EXERCISE GOAL -> Leave the pictures out and return every line below exactly.

^^^^^^^^^^^^^^^^

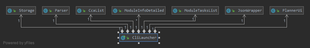
Above: docs/images/Architecture.png in nusCS2113-AY1920S1/PersonalAssistant-Duke (PlantUML), before the change. Its source is kept beside it as docs/images/architecture.puml. The source it was exported from:
```plantuml
@startuml
!include style.puml

Package " "<<Rectangle>> {
    Class Storage STORAGE_COLOR
    Class Parser LOGIC_COLOR
    Class JsonWrapper MODEL_COLOR
    Class PlannerUi UI_COLOR
    Class ModDetailedMap #111
    Class "Profile" as User #777
    Class Logs UI_COLOR_T2
}

Class Person #444
Class File UI_COLOR_T1

Person <--> PlannerUi

PlannerUi <--> Parser
ModDetailedMap --> Parser
JsonWrapper --> Parser

Parser --> Logs
Parser --> User
User <--> Storage

Logs --> File
Storage <--> File
Storage -> ModDetailedMap

@enduml
```
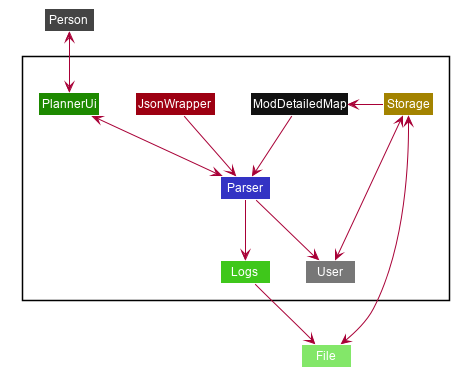
Later version of the same file.

What changed in the source:
```diff
@@ -7,7 +7,7 @@
     Class JsonWrapper MODEL_COLOR
     Class PlannerUi UI_COLOR
     Class ModDetailedMap #111
-    Class "Profile" as User #777
+    Class User #777
     Class Logs UI_COLOR_T2
 }
 
@@ -27,5 +27,4 @@
 Logs --> File
 Storage <--> File
 Storage -> ModDetailedMap
-
 @enduml
```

^^^^^^^^^^^^^^^^

ANSWER TO THE EXERCISE ->
Above: docs/images/Architecture.png in nusCS2113-AY1920S1/PersonalAssistant-Duke (PlantUML), before the change. Its source is kept beside it as docs/images/architecture.puml. The source it was exported from:
```plantuml
@startuml
!include style.puml

Package " "<<Rectangle>> {
    Class Storage STORAGE_COLOR
    Class Parser LOGIC_COLOR
    Class JsonWrapper MODEL_COLOR
    Class PlannerUi UI_COLOR
    Class ModDetailedMap #111
    Class "Profile" as User #777
    Class Logs UI_COLOR_T2
}

Class Person #444
Class File UI_COLOR_T1

Person <--> PlannerUi

PlannerUi <--> Parser
ModDetailedMap --> Parser
JsonWrapper --> Parser

Parser --> Logs
Parser --> User
User <--> Storage

Logs --> File
Storage <--> File
Storage -> ModDetailedMap

@enduml
```
Later version of the same file.

What changed in the source:
```diff
@@ -7,7 +7,7 @@
     Class JsonWrapper MODEL_COLOR
     Class PlannerUi UI_COLOR
     Class ModDetailedMap #111
-    Class "Profile" as User #777
+    Class User #777
     Class Logs UI_COLOR_T2
 }
 
@@ -27,5 +27,4 @@
 Logs --> File
 Storage <--> File
 Storage -> ModDetailedMap
-
 @enduml
```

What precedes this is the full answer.